• _Assigned task_: Would you reproduce the whole listing exactly, minus its images?

• _Records for the exercise_:
Start of Block
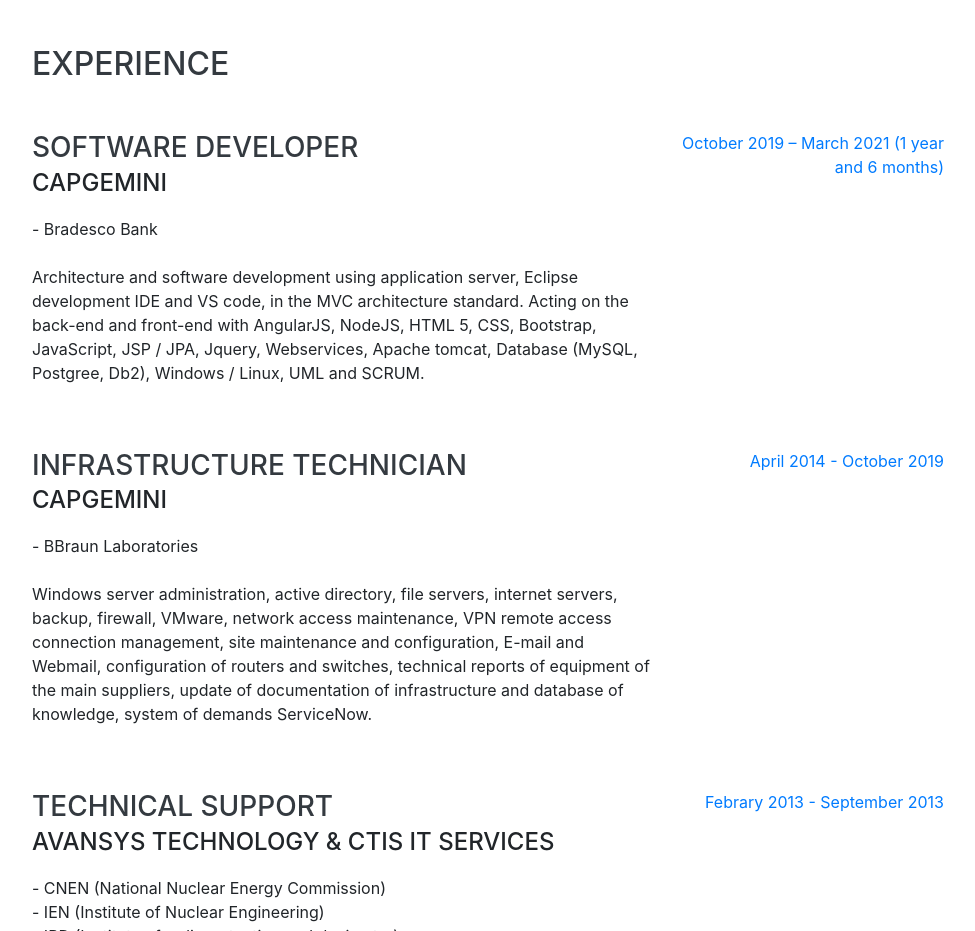
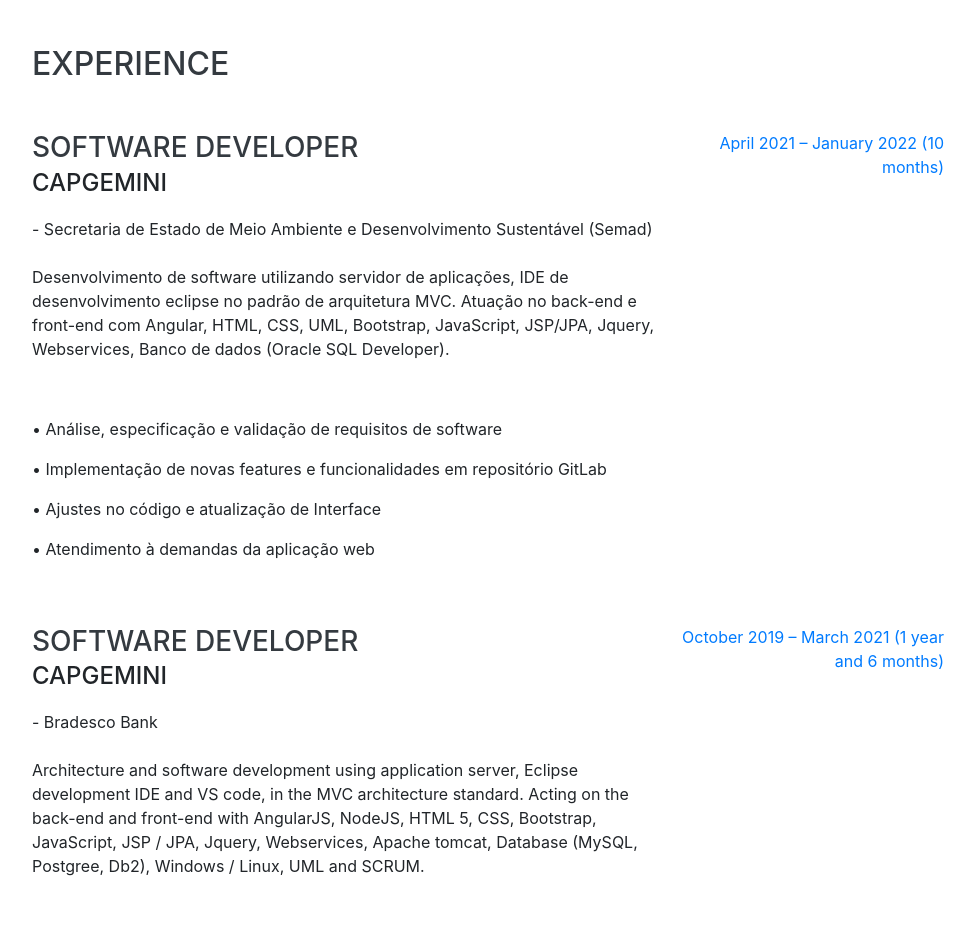
Before and after one commit to marciorbarcellos/resume, a website with bundled scripts: page index.html in a window 1280 px wide. Shown: the part 901-1832 px from the top of the page, without its empty margins (288-1263 px from the left). Built offline with nearby package versions, Linux system fonts and the light colour scheme; a web font is replaced by a local one.

Commit message:
Update index.html

```diff
--- a/index.html
+++ b/index.html
@@ -2,7 +2,6 @@
 <html lang="en">
 
 <head>
-
   <meta charset="utf-8">
   <meta name="viewport" content="width=device-width, initial-scale=1, shrink-to-fit=no">
   <meta name="description" content="">
@@ -81,9 +80,7 @@
         </p>
         <br>
         <div class="social-icons">
-<!--
-  <a href="htttps://www.google.com" target="_blank">Ir para o Google em nova página</a>
--->
+
           <a href="https://www.linkedin.com/in/marciobarcellos/" target="_blank">
             <i class="fab fa-linkedin-in"></i>
           </a>
@@ -99,6 +96,24 @@
     <section class="resume-section p-3 p-lg-5 d-flex justify-content-center" id="experience">
       <div class="w-100">
         <h2 class="mb-5">Experience</h2>
+
+        <div class="resume-item d-flex flex-column flex-md-row justify-content-between mb-5">
+          <div class="resume-content">
+            <h3 class="mb-0">Software Developer</h3>
+            <div class="subheading mb-3">Capgemini</div>
+            - Secretaria de Estado de Meio Ambiente e Desenvolvimento Sustentável (Semad)
+            <br><br>
+            <p>Desenvolvimento de software utilizando servidor de aplicações, IDE de desenvolvimento eclipse no padrão de arquitetura MVC. Atuação no back-end e front-end com Angular, HTML, CSS, UML, Bootstrap, JavaScript, JSP/JPA, Jquery, Webservices, Banco de dados (Oracle SQL Developer).</p>
+              <br>
+              </p>• Análise, especificação e validação de requisitos de software
+              </p>• Implementação de novas features e funcionalidades em repositório GitLab
+              </p>• Ajustes no código e atualização de Interface
+              </p>• Atendimento à demandas da aplicação web</p>
+          </div>
+          <div class="resume-date text-md-right">
+            <span class="text-primary">April 2021 – January 2022 (10 months)</span>
+          </div>
+        </div>
 
         <div class="resume-item d-flex flex-column flex-md-row justify-content-between mb-5">
           <div class="resume-content">
```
End of Block
• _Problem solution_:
Before and after one commit to marciorbarcellos/resume, a website with bundled scripts: page index.html in a window 1280 px wide. Shown: the part 901-1832 px from the top of the page, without its empty margins (288-1263 px from the left). Built offline with nearby package versions, Linux system fonts and the light colour scheme; a web font is replaced by a local one.

Commit message:
Update index.html

```diff
--- a/index.html
+++ b/index.html
@@ -2,7 +2,6 @@
 <html lang="en">
 
 <head>
-
   <meta charset="utf-8">
   <meta name="viewport" content="width=device-width, initial-scale=1, shrink-to-fit=no">
   <meta name="description" content="">
@@ -81,9 +80,7 @@
         </p>
         <br>
         <div class="social-icons">
-<!--
-  <a href="htttps://www.google.com" target="_blank">Ir para o Google em nova página</a>
--->
+
           <a href="https://www.linkedin.com/in/marciobarcellos/" target="_blank">
             <i class="fab fa-linkedin-in"></i>
           </a>
@@ -99,6 +96,24 @@
     <section class="resume-section p-3 p-lg-5 d-flex justify-content-center" id="experience">
       <div class="w-100">
         <h2 class="mb-5">Experience</h2>
+
+        <div class="resume-item d-flex flex-column flex-md-row justify-content-between mb-5">
+          <div class="resume-content">
+            <h3 class="mb-0">Software Developer</h3>
+            <div class="subheading mb-3">Capgemini</div>
+            - Secretaria de Estado de Meio Ambiente e Desenvolvimento Sustentável (Semad)
+            <br><br>
+            <p>Desenvolvimento de software utilizando servidor de aplicações, IDE de desenvolvimento eclipse no padrão de arquitetura MVC. Atuação no back-end e front-end com Angular, HTML, CSS, UML, Bootstrap, JavaScript, JSP/JPA, Jquery, Webservices, Banco de dados (Oracle SQL Developer).</p>
+              <br>
+              </p>• Análise, especificação e validação de requisitos de software
+              </p>• Implementação de novas features e funcionalidades em repositório GitLab
+              </p>• Ajustes no código e atualização de Interface
+              </p>• Atendimento à demandas da aplicação web</p>
+          </div>
+          <div class="resume-date text-md-right">
+            <span class="text-primary">April 2021 – January 2022 (10 months)</span>
+          </div>
+        </div>
 
         <div class="resume-item d-flex flex-column flex-md-row justify-content-between mb-5">
           <div class="resume-content">
```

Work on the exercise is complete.